In this respect, the cry of "rising anti-intellectualism" is something of a red herring. It's easy and fun to take snide potshots at philistines who don't take the trouble to study what they casually dismiss ("Isn't philosophy just a bunch of people's subjective opinions?"). It's more difficult to take on years of critique from opposing academics and thought leaders who have studied the work and found it wanting ... especially when you have a 1,500-word limit to observe. And while there's a nice, geometric symmetry to the assumption that people of similar backgrounds, intellectual capability, and education will hold similar opinions and values, humans in their messy, diverse individuality fail to conform to it. 

No, far easier to decry the "cocooned, 'white ghetto' narrow-mindedness" of oblivious bureaucrats and clueless bloggers.

I've rambled enough, so let me tie a bow on this:

There is an anti-intellectualism on the rise. However, it's nothing new, and it's not strictly speaking a "conservative problem". Nor is it a "liberal problem" — indeed, it's arisen precisely because the American mind has been starved of education in the great Western liberal-arts tradition. What little remains of it has been pre-processed, pre-chewed and pre-digested, to be regurgitated in the form of textbooks and Cliff's Notes, after extracting everything that could fire the imagination or lead to a life-long love of abstract thought.

The product of "outcome-based education", by and large, is adults incapable of discussing social issues except by parroting cant two or more generations removed from its original source; and unable to deal with disagreement except through the crude bludgeons of labels, straw men, demonizations, and allegations of cognitive bias.
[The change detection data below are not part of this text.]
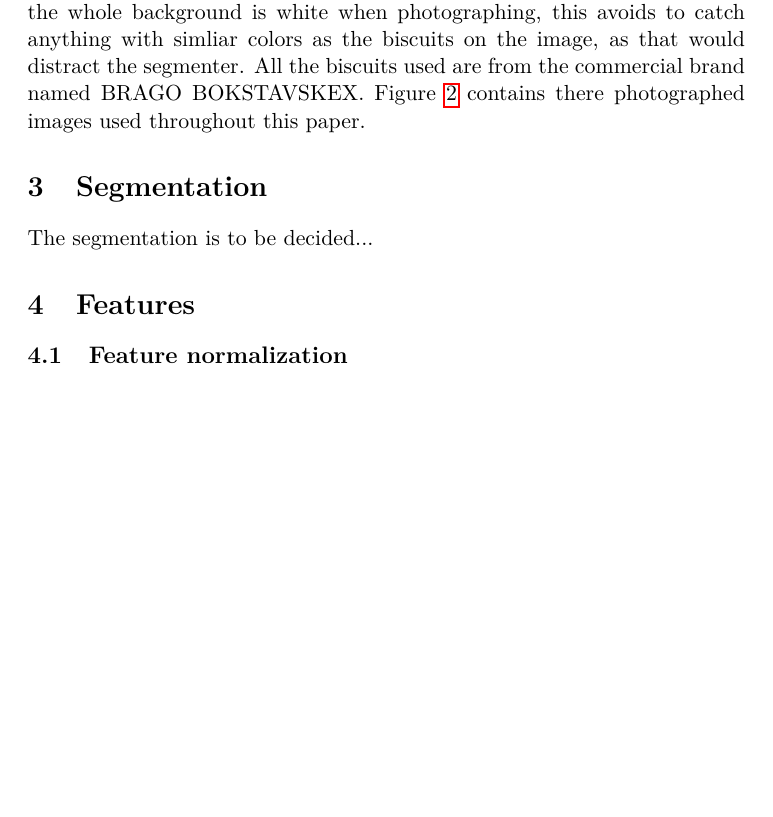
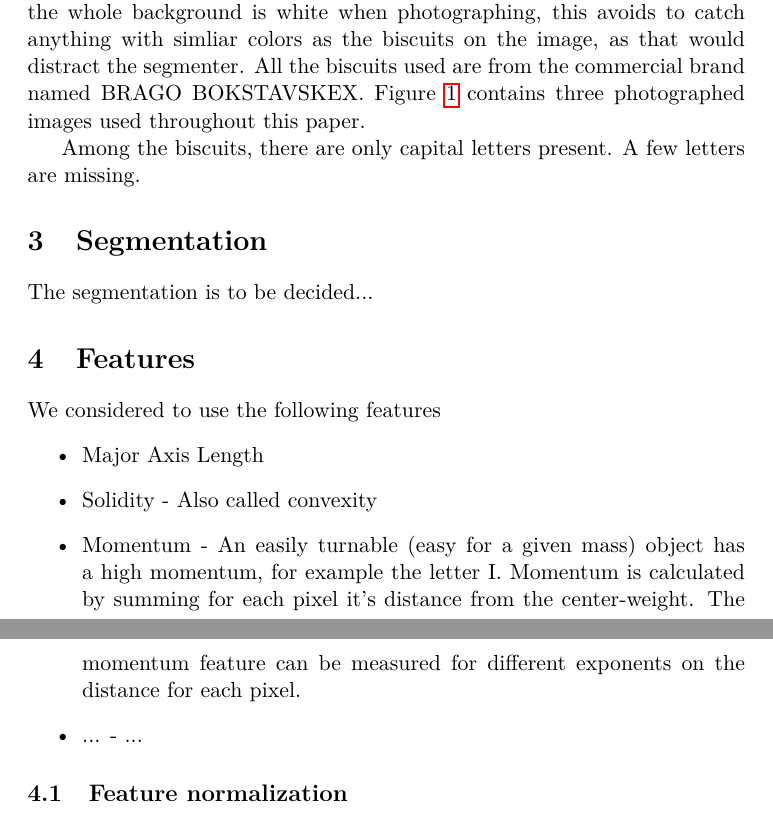
Before and after one commit to Tarrasch/AlphaBiscuit, a LaTeX paper (report/report.tex): part of page 2 of 4 before the commit and two parts of pages 2 and 3 of 4 after it, the two joined at a grey line, cut so that both start at the same text, the shorter picture padded with empty space. Compiled offline with pdfLaTeX.

Commit message:
Before first sendin of report

```diff
--- a/report/report.tex
+++ b/report/report.tex
@@ -53,7 +53,7 @@ A low quality camera (mobile camera) have been used to photograph all the images
 Consequently of the low quality, the segmentation algorithm must be developed to be very robust, this is achievable as the biscuits are all of the same colors.
 The biscuits are laid on a blank white paper, so the whole background is white when photographing, this avoids to catch anything with simliar colors as the biscuits on the image, as that would distract the segmenter.
 All the biscuits used are from the commercial brand named BRAGO BOKSTAVSKEX.
-Figure \ref{fig:unprocessed} contains there photographed images used throughout this paper.
+Figure \ref{fig:unprocessed} contains three photographed images used throughout this paper.
 
 \begin{figure}[]
 \begin{center}
@@ -63,11 +64,19 @@ Figure \ref{fig:unprocessed} contains there photographed images used throughout
 \caption{Three unprocessed images}
-\end{center}
 \label{fig:unprocessed}
 \end{figure}
+
+Among the biscuits, there are only capital letters present. A few letters are missing.
 
 \section{Segmentation}
 The segmentation is to be decided...
 \section{Features}
+We considered to use the following features
+\begin{itemize}
+\item Major Axis Length
+\item Solidity - Also called convexity
+\item Momentum - An easily turnable (easy for a given mass) object has a high momentum, for example the letter I. Momentum is calculated by summing for each pixel it's distance from the center-weight. The momentum feature can be measured for different exponents on the distance for each pixel.
+\item ... - ...
+\end{itemize}
 \subsection{Feature normalization}
 The features presented above are incomparable to each other.
 When MajorAxisLength have been normalized with respect to the area,
```
Also changed, not shown: report/report.tex (20 more changed lines).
But are we learning to like and dislike what we ought? That's up for dispute. Too bad we're in no mental shape to dispute it.